Derivatives traders use multiple indicators and tools to make sense of the market movement. While some analyse the open interest and volume, others check the put-call ratio, volatility index or VIX, and others. Of the many indicators and data checked by derivatives traders, the put-call ratio or PCR ratio is the most common. So, what is the put-call ratio, and why is it so important? The following sections contain the answer. Read on to know more.
What Is Put-Call Ratio?
The put-call ratio is a broad indicator of the sentiment of derivatives traders. PCR ratio is composed of two elements - put and call.
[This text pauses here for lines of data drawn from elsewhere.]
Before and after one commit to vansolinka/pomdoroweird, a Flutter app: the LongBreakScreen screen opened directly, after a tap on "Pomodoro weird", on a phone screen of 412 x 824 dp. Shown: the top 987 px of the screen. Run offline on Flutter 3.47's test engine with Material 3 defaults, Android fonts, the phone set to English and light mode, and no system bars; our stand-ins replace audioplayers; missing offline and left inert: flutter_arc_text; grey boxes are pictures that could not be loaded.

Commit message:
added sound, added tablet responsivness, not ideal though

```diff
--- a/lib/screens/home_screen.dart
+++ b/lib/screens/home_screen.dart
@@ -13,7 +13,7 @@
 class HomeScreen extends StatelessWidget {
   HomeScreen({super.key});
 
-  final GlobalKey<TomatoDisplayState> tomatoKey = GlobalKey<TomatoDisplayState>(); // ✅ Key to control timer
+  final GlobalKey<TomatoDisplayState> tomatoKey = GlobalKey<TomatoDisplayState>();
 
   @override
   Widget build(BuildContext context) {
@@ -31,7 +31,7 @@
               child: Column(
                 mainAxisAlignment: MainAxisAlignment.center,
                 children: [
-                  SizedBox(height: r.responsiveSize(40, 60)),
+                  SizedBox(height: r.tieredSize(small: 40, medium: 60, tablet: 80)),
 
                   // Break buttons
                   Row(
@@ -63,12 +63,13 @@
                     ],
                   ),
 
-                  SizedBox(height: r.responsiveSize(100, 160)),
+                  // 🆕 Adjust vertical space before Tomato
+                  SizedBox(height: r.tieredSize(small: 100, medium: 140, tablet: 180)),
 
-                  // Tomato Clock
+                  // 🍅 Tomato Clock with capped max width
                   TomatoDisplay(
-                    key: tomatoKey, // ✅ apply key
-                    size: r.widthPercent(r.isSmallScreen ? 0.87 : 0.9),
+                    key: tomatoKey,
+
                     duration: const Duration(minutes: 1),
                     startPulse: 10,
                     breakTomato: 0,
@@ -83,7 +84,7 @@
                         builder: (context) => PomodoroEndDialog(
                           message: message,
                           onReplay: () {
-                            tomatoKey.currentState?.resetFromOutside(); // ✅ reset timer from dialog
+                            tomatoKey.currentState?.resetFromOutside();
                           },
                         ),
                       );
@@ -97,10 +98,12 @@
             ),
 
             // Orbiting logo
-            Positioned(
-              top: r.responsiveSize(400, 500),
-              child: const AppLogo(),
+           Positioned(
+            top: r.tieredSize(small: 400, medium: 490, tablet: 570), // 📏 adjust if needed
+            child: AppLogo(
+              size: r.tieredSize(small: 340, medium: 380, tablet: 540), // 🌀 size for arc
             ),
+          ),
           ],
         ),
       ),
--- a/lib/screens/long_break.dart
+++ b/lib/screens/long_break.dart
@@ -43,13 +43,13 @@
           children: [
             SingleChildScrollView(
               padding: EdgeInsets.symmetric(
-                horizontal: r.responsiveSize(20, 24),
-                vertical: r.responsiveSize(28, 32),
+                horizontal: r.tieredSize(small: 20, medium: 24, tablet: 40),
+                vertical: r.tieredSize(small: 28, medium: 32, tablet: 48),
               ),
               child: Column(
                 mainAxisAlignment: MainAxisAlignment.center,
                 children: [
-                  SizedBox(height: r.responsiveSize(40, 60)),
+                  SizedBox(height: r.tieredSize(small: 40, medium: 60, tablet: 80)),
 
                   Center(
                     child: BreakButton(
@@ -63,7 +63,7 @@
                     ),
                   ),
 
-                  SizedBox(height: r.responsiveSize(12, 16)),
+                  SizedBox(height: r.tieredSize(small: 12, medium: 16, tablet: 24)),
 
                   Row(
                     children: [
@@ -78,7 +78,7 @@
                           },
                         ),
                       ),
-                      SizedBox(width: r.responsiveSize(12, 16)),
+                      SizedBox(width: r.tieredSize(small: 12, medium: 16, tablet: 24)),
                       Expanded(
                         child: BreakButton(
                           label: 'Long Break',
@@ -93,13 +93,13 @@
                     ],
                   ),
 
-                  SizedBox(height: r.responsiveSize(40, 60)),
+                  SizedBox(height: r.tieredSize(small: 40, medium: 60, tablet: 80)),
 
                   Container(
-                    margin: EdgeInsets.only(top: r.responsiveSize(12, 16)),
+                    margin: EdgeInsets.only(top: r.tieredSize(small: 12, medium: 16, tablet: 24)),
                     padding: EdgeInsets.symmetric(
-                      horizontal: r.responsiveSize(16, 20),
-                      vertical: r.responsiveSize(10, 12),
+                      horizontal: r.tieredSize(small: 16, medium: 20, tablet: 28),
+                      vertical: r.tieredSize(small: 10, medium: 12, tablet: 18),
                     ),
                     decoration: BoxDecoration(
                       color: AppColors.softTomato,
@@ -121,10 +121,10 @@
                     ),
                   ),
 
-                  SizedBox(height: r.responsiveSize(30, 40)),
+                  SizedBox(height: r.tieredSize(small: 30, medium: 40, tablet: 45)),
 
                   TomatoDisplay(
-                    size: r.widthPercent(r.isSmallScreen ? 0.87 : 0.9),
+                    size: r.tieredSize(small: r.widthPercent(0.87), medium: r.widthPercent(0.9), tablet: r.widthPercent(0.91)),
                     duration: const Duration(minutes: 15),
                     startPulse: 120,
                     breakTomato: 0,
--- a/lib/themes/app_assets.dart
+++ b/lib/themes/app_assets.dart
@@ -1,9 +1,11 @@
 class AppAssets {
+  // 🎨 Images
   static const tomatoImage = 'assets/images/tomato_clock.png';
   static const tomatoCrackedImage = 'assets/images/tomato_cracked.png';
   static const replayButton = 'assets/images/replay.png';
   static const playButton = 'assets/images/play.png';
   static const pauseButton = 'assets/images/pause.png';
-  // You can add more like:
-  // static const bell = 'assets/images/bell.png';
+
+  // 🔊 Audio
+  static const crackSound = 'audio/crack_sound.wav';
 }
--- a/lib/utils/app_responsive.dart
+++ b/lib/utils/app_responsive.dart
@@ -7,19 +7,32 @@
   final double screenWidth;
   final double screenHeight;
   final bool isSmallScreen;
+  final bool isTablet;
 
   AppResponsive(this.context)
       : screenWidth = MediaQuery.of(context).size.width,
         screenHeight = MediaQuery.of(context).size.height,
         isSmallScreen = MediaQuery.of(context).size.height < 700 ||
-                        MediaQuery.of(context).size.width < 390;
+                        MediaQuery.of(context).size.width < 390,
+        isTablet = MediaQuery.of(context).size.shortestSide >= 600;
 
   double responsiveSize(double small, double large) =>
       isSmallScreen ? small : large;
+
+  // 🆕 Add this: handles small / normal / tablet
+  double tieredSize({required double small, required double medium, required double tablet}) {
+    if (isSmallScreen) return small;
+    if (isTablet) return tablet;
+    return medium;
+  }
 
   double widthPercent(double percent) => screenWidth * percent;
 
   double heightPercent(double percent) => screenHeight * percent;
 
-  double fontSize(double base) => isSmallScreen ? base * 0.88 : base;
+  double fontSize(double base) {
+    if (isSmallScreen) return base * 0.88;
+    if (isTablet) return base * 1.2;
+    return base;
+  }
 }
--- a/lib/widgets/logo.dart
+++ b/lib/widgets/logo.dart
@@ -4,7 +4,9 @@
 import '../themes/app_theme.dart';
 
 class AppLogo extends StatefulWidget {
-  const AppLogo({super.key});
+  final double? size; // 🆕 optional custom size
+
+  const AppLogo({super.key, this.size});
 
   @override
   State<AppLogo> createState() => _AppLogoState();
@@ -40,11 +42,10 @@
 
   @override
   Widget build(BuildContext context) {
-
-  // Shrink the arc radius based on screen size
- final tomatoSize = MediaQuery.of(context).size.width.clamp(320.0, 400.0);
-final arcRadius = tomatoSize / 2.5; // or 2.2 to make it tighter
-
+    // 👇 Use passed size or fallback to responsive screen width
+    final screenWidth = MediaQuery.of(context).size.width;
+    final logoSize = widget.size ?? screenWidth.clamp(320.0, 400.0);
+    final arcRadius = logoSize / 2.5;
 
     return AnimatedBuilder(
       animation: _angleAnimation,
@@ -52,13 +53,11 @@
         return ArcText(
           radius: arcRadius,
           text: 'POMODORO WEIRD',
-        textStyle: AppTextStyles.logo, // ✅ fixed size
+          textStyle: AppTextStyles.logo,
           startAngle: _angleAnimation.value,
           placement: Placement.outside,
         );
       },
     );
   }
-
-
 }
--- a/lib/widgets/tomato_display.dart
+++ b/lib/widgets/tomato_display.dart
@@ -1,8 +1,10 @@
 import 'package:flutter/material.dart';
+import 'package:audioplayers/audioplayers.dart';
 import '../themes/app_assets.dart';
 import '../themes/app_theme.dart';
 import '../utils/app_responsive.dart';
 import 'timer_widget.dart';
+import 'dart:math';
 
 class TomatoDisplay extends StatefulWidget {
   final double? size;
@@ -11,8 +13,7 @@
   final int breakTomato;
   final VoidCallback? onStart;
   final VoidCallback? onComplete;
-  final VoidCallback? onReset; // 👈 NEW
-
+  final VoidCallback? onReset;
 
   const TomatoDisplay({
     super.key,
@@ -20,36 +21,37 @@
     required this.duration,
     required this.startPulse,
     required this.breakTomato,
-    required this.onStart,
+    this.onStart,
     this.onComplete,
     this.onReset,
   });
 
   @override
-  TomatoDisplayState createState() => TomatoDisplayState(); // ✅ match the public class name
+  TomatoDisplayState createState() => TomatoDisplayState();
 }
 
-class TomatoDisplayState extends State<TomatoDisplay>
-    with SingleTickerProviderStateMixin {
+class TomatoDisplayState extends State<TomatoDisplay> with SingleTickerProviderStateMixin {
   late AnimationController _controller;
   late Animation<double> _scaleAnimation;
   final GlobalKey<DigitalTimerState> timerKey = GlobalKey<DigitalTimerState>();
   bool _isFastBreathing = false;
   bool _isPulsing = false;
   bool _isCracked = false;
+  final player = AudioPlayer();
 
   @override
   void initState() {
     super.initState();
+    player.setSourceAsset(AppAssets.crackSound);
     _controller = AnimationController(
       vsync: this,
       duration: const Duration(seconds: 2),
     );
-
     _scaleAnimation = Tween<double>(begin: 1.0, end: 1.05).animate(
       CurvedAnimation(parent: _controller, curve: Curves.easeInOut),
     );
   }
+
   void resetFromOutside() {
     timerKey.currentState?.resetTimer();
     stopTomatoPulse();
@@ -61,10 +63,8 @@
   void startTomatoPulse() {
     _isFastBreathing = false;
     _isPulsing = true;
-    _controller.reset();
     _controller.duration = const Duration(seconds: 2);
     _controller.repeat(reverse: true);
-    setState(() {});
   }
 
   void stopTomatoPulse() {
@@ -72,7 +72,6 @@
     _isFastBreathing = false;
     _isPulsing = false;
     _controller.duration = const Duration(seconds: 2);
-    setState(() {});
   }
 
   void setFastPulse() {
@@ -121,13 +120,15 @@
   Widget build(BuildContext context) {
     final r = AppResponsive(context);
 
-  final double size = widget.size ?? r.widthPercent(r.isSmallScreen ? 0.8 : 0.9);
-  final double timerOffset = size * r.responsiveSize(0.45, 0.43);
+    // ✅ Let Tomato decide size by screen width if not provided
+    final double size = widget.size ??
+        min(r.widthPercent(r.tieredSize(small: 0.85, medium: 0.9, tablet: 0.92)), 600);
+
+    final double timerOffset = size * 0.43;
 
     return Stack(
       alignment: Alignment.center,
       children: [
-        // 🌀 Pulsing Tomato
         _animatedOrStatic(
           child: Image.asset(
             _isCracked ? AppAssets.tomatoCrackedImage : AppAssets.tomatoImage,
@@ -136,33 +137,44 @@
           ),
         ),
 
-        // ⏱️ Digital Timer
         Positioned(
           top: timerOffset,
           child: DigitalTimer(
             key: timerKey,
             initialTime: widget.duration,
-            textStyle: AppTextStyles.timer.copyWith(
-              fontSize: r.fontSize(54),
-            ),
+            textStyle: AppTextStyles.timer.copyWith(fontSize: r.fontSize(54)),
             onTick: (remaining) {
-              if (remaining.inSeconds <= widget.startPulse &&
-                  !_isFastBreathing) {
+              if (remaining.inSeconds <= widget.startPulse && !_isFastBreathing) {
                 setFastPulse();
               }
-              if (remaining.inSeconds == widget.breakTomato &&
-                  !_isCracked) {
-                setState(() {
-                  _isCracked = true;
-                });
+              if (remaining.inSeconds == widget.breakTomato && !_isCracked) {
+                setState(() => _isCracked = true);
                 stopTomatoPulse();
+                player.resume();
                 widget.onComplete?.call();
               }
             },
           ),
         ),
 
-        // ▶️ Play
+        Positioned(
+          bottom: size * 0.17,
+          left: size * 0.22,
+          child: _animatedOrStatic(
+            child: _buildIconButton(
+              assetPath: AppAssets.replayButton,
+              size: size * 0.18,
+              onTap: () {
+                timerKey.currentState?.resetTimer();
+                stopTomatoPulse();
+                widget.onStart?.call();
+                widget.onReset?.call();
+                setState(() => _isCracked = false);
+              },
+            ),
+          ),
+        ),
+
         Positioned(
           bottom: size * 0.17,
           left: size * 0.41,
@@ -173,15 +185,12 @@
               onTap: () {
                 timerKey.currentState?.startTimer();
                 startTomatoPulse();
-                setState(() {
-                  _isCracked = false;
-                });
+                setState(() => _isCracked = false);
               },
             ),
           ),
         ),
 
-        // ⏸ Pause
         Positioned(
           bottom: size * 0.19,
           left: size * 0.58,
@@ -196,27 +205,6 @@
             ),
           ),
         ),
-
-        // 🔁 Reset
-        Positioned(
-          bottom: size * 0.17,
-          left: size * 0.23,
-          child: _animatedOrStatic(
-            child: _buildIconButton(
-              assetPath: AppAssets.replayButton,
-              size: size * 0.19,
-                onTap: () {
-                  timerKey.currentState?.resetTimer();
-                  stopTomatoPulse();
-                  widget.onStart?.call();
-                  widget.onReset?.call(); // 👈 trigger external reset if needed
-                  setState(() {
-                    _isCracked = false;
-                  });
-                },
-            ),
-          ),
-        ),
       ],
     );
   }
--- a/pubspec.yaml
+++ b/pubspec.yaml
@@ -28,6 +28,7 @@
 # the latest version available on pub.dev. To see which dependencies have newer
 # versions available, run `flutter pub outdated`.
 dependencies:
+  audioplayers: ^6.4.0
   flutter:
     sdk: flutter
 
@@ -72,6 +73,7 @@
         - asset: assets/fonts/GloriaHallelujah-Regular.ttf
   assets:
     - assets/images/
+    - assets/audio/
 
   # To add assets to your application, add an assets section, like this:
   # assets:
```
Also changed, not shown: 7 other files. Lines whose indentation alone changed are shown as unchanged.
Investors buy calls when they believe that the price of the underlying asset, such as a stock, index, commodity, currency, etc., will increase before a specific date. In contrast, they buy put when they are certain that the underlying asset price will decrease before a specific date. When the number of put buyers equals the number of call buyers, the PCR ratio is 1. However, while analysing the numbers, you can rarely find the put-call ratio as 1.
Generally, if the put-call ratio of a stock or index, such as NIFTY or BANKNIFTY, is less than 1, it indicates that the bulls have control over the market, and investors expect the market to rise further. In contrast, if the PCR ratio is above 1, it indicates that the bears have control over the market.
The PCR ratio is calculated based on the Open Interest (OI). OI, not volume, is a more accurate indicator of investor sentiments in the derivatives market. The PCR ratio increases of the total put OI is higher than the call OI. Conversely, the PCR ratio decreases when the total call OI is higher than the put OI.
How to Interpret the Put-Call Ratio
While the PCR ratio is a decent indicator of the market sentiment, it can also misguide you into making incorrect decisions.
Although the put-call ratio displays the relationship between put OI and call OI, it does not show whether buyers or sellers have inflated the OI. This is the reason why some traders consider a PCR ratio above 1 a healthy indicator of a bullish market.
Sometimes, big institutional sellers sell put intentionally for two reasons - (i) when they are confident that the market will not go below the level on which they sold, and (ii) to beguile (read, misguide) retail traders. Since more selling will eventually increase the PCR ratio, retail investors may think that the market is poised for a downturn. This is why it is crucial to analyse the put-call ratio with other parameters like bid-ask spread, Implied Volatility or IV, technical parameters, and the like.
Analyse Put-Call Ratio Properly to Trade Efficiently
Some investors say that NIFTY and BANK NIFTY put-call ratio (PCR) is more of a sentimental indicator than a real indicator. However, if you can read the fine print and combine it with other parameters, the PCR ratio can give you good hints about the upcoming opportunities or dangers.